The Rios family (From left to right: Jenny, Alex, Matthew and Alex) spent five months living in shelters before finding a home. (Amanda Grant/CBC News)

When Alex Rios arrived with his family in Canada from Colombia as refugees in 2010, they had just $126 to start their new lives. Rios and his wife Jenny Cordova had no job, no place to live with their sons, Matthew and Alex, and no food. Their family was homeless.

That’s when the Rios family moved into Mary’s Place, a shelter in downtown Kitchener designed for women and families. It was at the homeless shelter that the Rios family celebrated their first Christmas in Canada — an event Rios’ youngest son, Matthew, describes as "perfect."

Outside the door of the family shelter rooms is a large room when men accessing the shelter sleep. (Amanda Grant/CBC News)

"Even though we weren’t in an actual home, just the four of us, it was still just the four of us as a family," Matthew Rios, now 12, said.

The Rios family’s story is one of many. According to a newly released joint report from the department of social services and housing at the Region of Waterloo, instances of families requiring emergency shelter in the region have increased 229 per cent between 2008 and 2012.

The jump, according to regional staff, demonstrates an increasing need for long-term affordable housing options for families in Waterloo Region.

Coming to Canada

Rios and his family arrived in Canada as refugees from Colombia. His family and brother had been killed by the Revolutionary Armed Forces of Colombia (FARC), a group on the Canadian government's list of terrorist entities, and had been receiving threats.

"They sent letters to my house saying I was going to be next," Rios said.

His family boarded a plane to Canada with no idea of what to expect, and found themselves in a shelter in downtown Kitchener days later.

The Rios family spent a month living at Mary’s Place, a YWCA shelter, before moving into the first apartment that became available.

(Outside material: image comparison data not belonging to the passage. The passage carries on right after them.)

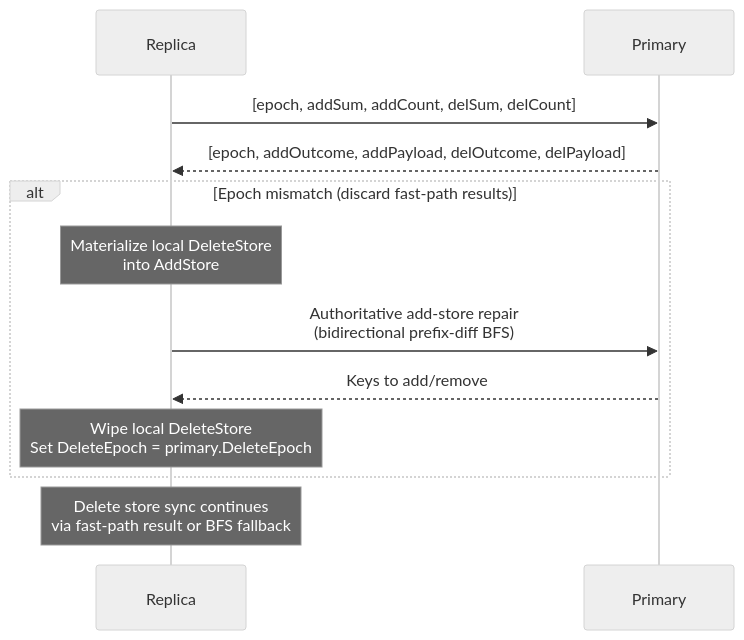
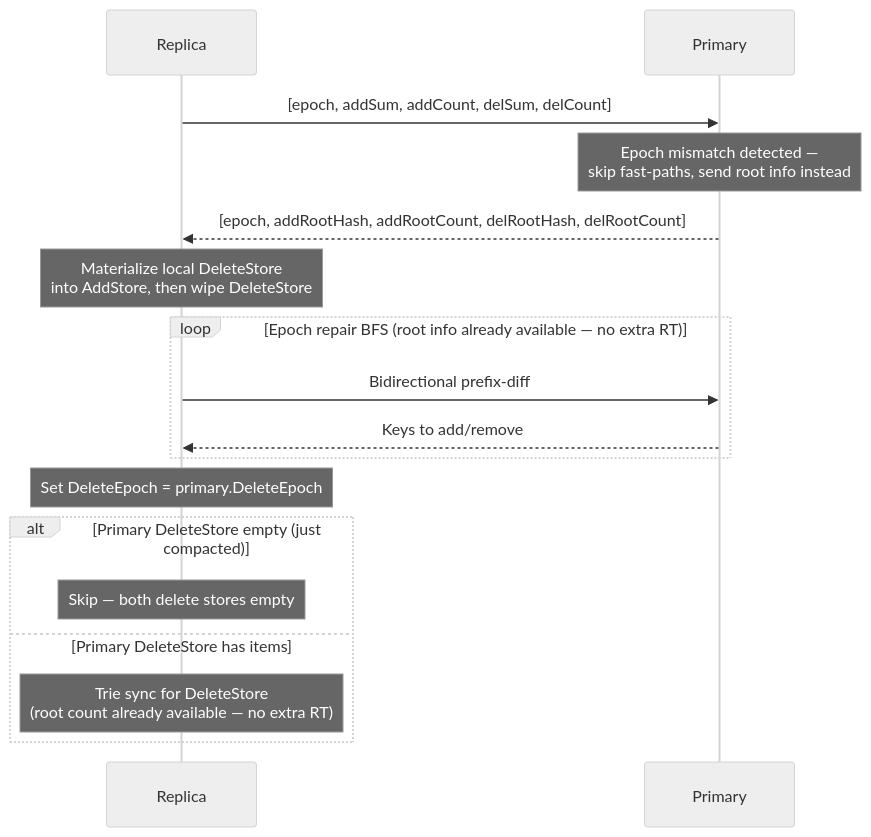
One commit to arj03/setsum-cs changed the eighth of 8 diagrams in SetSum/Sync/README.md. Above: the diagram before and after it, drawn with Mermaid (neutral theme). The commit also changed other lines of this file and 4 other files, not shown here.

````diff
--- a/SetSum/Sync/README.md
+++ b/SetSum/Sync/README.md
@@ -305,17 +307,24 @@
 ```mermaid
 sequenceDiagram
     participant R as Replica
     participant P as Primary
 
     R->>P: [epoch, addSum, addCount, delSum, delCount]
-    P-->>R: [epoch, addOutcome, addPayload, delOutcome, delPayload]
+    Note over P: Epoch mismatch detected —<br/>skip fast-paths, send root info instead
+    P-->>R: [epoch, addRootHash, addRootCount, delRootHash, delRootCount]
 
-    alt Epoch mismatch (discard fast-path results)
-        Note over R: Materialize local DeleteStore<br/>into AddStore
-        R->>P: Authoritative add-store repair<br/>(bidirectional prefix-diff BFS)
+    Note over R: Materialize local DeleteStore<br/>into AddStore, then wipe DeleteStore
+
+    loop Epoch repair BFS (root info already available — no extra RT)
+        R->>P: Bidirectional prefix-diff
         P-->>R: Keys to add/remove
-        Note over R: Wipe local DeleteStore<br/>Set DeleteEpoch = primary.DeleteEpoch
     end
 
-    Note over R: Delete store sync continues<br/>via fast-path result or BFS fallback
+    Note over R: Set DeleteEpoch = primary.DeleteEpoch
+
+    alt Primary DeleteStore empty (just compacted)
+        Note over R: Skip — both delete stores empty
+    else Primary DeleteStore has items
+        Note over R: Trie sync for DeleteStore<br/>(root count already available — no extra RT)
+    end
 ```
````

But the new living arrangements weren’t an improvement. The family felt unsafe — police officers were daily visitors to the building. The building was covered in graffiti, Rios said, adding the hallways "smelled like drugs."

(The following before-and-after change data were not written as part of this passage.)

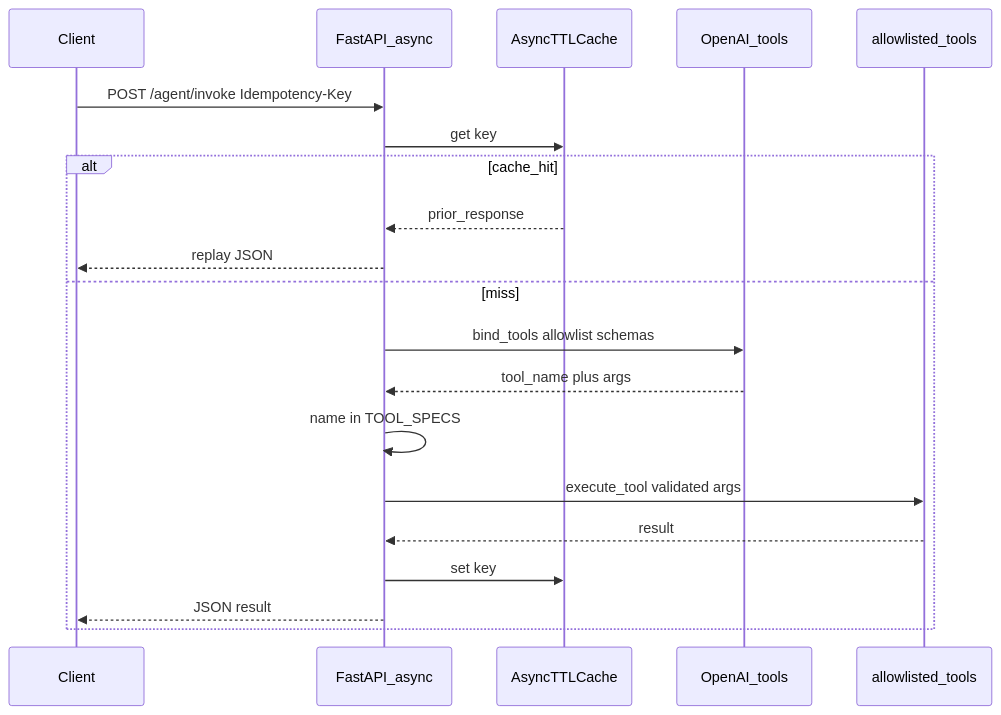
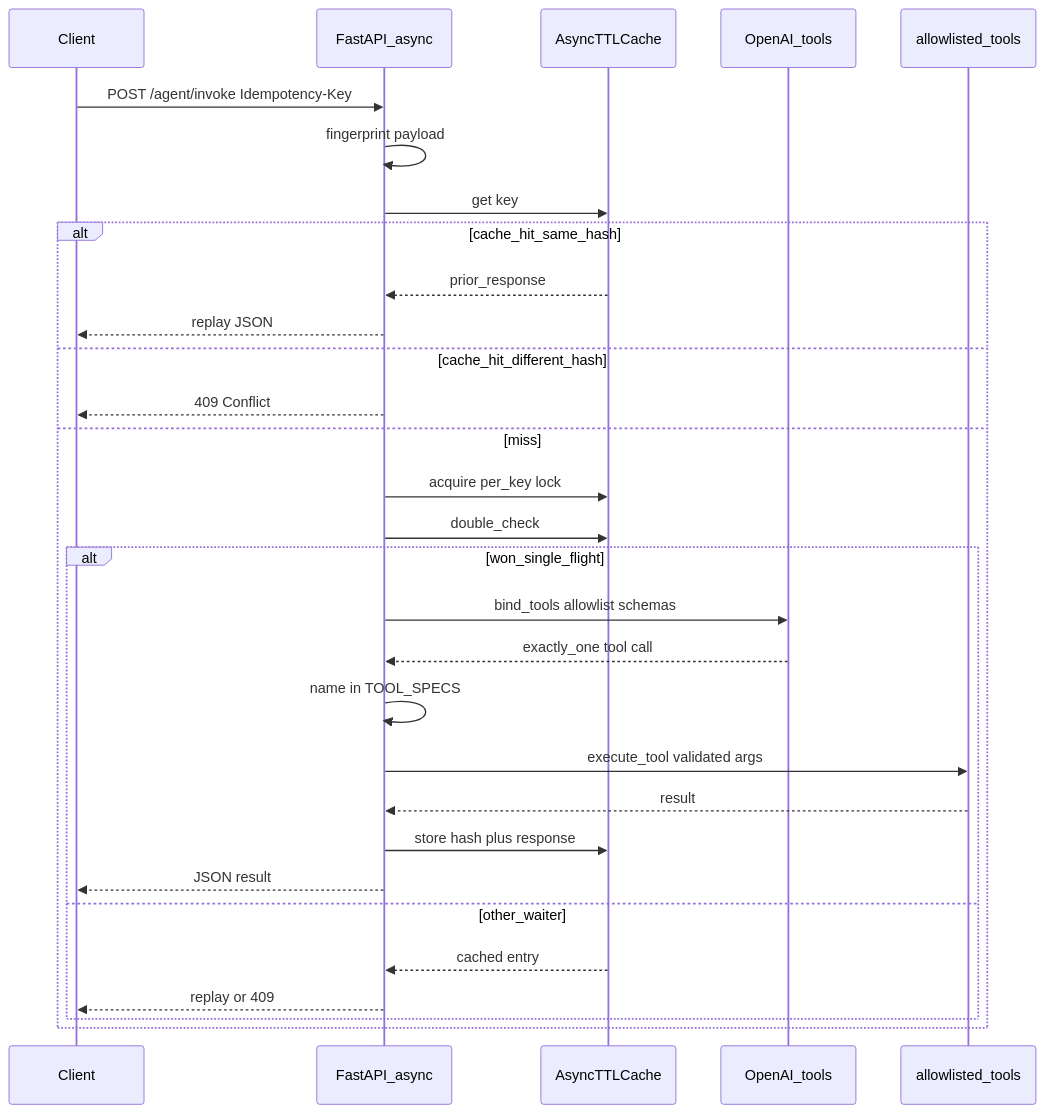
One commit to IhabRamadan1/recommendation-agent changed the diagram in diagrams/sequence_diagram.md. Above: the diagram before and after it, drawn with Mermaid. The commit also changed other lines of this file and 16 other files, not shown here.

First line of the commit message:
Harden idempotency, ranking, and tool-call safety.

````diff
--- a/diagrams/sequence_diagram.md
+++ b/diagrams/sequence_diagram.md
@@ -5,23 +19,33 @@
 ```mermaid
 sequenceDiagram
   participant Client
   participant API as FastAPI_async
   participant Cache as AsyncTTLCache
   participant LLM as OpenAI_tools
   participant Tools as allowlisted_tools
 
   Client->>API: POST /agent/invoke Idempotency-Key
+  API->>API: fingerprint payload
   API->>Cache: get key
-  alt cache_hit
+  alt cache_hit_same_hash
     Cache-->>API: prior_response
     API-->>Client: replay JSON
+  else cache_hit_different_hash
+    API-->>Client: 409 Conflict
   else miss
-    API->>LLM: bind_tools allowlist schemas
-    LLM-->>API: tool_name plus args
-    API->>API: name in TOOL_SPECS
-    API->>Tools: execute_tool validated args
-    Tools-->>API: result
-    API->>Cache: set key
-    API-->>Client: JSON result
+    API->>Cache: acquire per_key lock
+    API->>Cache: double_check
+    alt won_single_flight
+      API->>LLM: bind_tools allowlist schemas
+      LLM-->>API: exactly_one tool call
+      API->>API: name in TOOL_SPECS
+      API->>Tools: execute_tool validated args
+      Tools-->>API: result
+      API->>Cache: store hash plus response
+      API-->>Client: JSON result
+    else other_waiter
+      Cache-->>API: cached entry
+      API-->>Client: replay or 409
+    end
   end
 ```
````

"I couldn’t have my family there," Rios said.

So the family moved back into a shelter, this time in Cambridge.

Alex, 15, and Matthew, 12, now live in a housing co-op with their parents in Cambridge. (Amanda Grant/CBC News)

Rios and his family stayed at the Cambridge Shelter for four months.

It was a difficult time for the family, sharing space with other men and women accessing the shelter, and eating food unfamiliar to them.

"When you have a place that is yours you make it yours," said Jenny Cordova. "At the shelter you try your best to do that, but it’s not the same."

Finding a home

The family started meeting regularly with a counsellor at the Cambridge Shelter. She helped them fill out applications for housing and Ontario Works, and did activities and crafts with the children, who were nine and 12 at the time.

"Things started getting better when we started getting support," Rios said.

Eventually, the family was matched to a townhouse in a Cambridge housing co-op. It isn't a community housing unit - the complex provides housing to families at a reduced rent, and asks that they help to maintain the property, participating in fall clean-ups, helping at community events and completing building repairs.

"Now when I come home I say ‘home sweet home,’" said Alex Rios, now 15.

"I think when you don’t have a place to live you feel like you don’t belong anywhere," Cordova said.

Regional needs

Today, there is 3,000-person waitlist for community housing in Waterloo Region. While the vacancy rate in the region has increased to 2.6 per cent in 2012 from 1.8 per cent in 2008, it is still below what regional staff refer to as a "healthy rate" of three per cent.

"A low vacancy rate and no increase in available private market rental units can create increased competition for the stock available, often shutting out people in our community… increasing housing instability and contributing to greater rates of homelessness," Friday’s regional report concluded.

It took the Cordova family over five months to find adequate housing — yet many more wait years before finding a home.

The average wait time for families seeking community housing administered by the region is between four to five years, according to regional housing staff.

"I think when you don’t have a place to live you feel like you don’t belong anywhere," Cordova said.